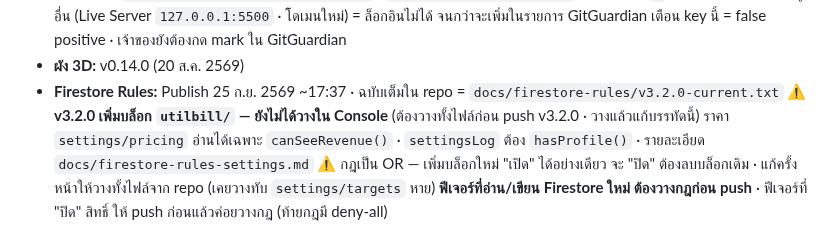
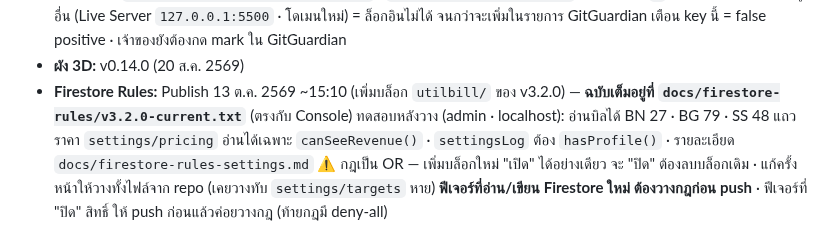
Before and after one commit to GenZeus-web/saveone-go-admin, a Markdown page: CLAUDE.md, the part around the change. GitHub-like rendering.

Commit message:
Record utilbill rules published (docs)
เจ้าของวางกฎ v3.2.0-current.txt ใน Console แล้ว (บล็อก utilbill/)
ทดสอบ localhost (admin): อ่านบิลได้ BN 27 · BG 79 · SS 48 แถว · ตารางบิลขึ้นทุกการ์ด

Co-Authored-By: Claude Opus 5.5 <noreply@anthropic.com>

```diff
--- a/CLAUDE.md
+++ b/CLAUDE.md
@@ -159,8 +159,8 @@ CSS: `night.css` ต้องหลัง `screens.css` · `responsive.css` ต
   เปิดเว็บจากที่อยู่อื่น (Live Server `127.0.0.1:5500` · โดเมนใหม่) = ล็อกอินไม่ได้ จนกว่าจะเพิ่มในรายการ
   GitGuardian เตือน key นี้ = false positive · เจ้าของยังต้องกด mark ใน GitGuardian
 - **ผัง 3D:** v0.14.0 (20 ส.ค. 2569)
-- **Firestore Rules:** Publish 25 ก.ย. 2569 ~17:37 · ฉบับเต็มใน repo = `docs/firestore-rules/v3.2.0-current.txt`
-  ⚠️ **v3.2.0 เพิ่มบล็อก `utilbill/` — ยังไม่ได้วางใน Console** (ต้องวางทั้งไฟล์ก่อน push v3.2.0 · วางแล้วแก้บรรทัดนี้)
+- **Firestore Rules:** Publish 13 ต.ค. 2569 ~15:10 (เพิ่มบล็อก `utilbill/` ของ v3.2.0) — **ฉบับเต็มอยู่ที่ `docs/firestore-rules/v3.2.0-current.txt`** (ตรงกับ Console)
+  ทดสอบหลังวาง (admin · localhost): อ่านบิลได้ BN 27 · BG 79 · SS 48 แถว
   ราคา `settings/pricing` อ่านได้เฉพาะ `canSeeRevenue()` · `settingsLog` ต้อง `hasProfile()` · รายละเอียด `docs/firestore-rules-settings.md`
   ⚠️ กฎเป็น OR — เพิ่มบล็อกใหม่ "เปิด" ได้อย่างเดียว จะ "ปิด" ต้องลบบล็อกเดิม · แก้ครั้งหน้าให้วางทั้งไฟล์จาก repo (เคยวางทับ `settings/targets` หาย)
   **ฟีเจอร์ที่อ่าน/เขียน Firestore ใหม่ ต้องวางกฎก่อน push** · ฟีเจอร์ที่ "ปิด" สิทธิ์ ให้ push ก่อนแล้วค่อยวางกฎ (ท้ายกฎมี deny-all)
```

━━━━━━

◆ **PROBLEM DESCRIPTION**
Repeat verbatim all the material, but not the pictures.

◆ **YOUR SOLUTION**
Before and after one commit to GenZeus-web/saveone-go-admin, a Markdown page: CLAUDE.md, the part around the change. GitHub-like rendering.

Commit message:
Record utilbill rules published (docs)
เจ้าของวางกฎ v3.2.0-current.txt ใน Console แล้ว (บล็อก utilbill/)
ทดสอบ localhost (admin): อ่านบิลได้ BN 27 · BG 79 · SS 48 แถว · ตารางบิลขึ้นทุกการ์ด

Co-Authored-By: Claude Opus 5.5 <noreply@anthropic.com>

```diff
--- a/CLAUDE.md
+++ b/CLAUDE.md
@@ -159,8 +159,8 @@ CSS: `night.css` ต้องหลัง `screens.css` · `responsive.css` ต
   เปิดเว็บจากที่อยู่อื่น (Live Server `127.0.0.1:5500` · โดเมนใหม่) = ล็อกอินไม่ได้ จนกว่าจะเพิ่มในรายการ
   GitGuardian เตือน key นี้ = false positive · เจ้าของยังต้องกด mark ใน GitGuardian
 - **ผัง 3D:** v0.14.0 (20 ส.ค. 2569)
-- **Firestore Rules:** Publish 25 ก.ย. 2569 ~17:37 · ฉบับเต็มใน repo = `docs/firestore-rules/v3.2.0-current.txt`
-  ⚠️ **v3.2.0 เพิ่มบล็อก `utilbill/` — ยังไม่ได้วางใน Console** (ต้องวางทั้งไฟล์ก่อน push v3.2.0 · วางแล้วแก้บรรทัดนี้)
+- **Firestore Rules:** Publish 13 ต.ค. 2569 ~15:10 (เพิ่มบล็อก `utilbill/` ของ v3.2.0) — **ฉบับเต็มอยู่ที่ `docs/firestore-rules/v3.2.0-current.txt`** (ตรงกับ Console)
+  ทดสอบหลังวาง (admin · localhost): อ่านบิลได้ BN 27 · BG 79 · SS 48 แถว
   ราคา `settings/pricing` อ่านได้เฉพาะ `canSeeRevenue()` · `settingsLog` ต้อง `hasProfile()` · รายละเอียด `docs/firestore-rules-settings.md`
   ⚠️ กฎเป็น OR — เพิ่มบล็อกใหม่ "เปิด" ได้อย่างเดียว จะ "ปิด" ต้องลบบล็อกเดิม · แก้ครั้งหน้าให้วางทั้งไฟล์จาก repo (เคยวางทับ `settings/targets` หาย)
   **ฟีเจอร์ที่อ่าน/เขียน Firestore ใหม่ ต้องวางกฎก่อน push** · ฟีเจอร์ที่ "ปิด" สิทธิ์ ให้ push ก่อนแล้วค่อยวางกฎ (ท้ายกฎมี deny-all)
```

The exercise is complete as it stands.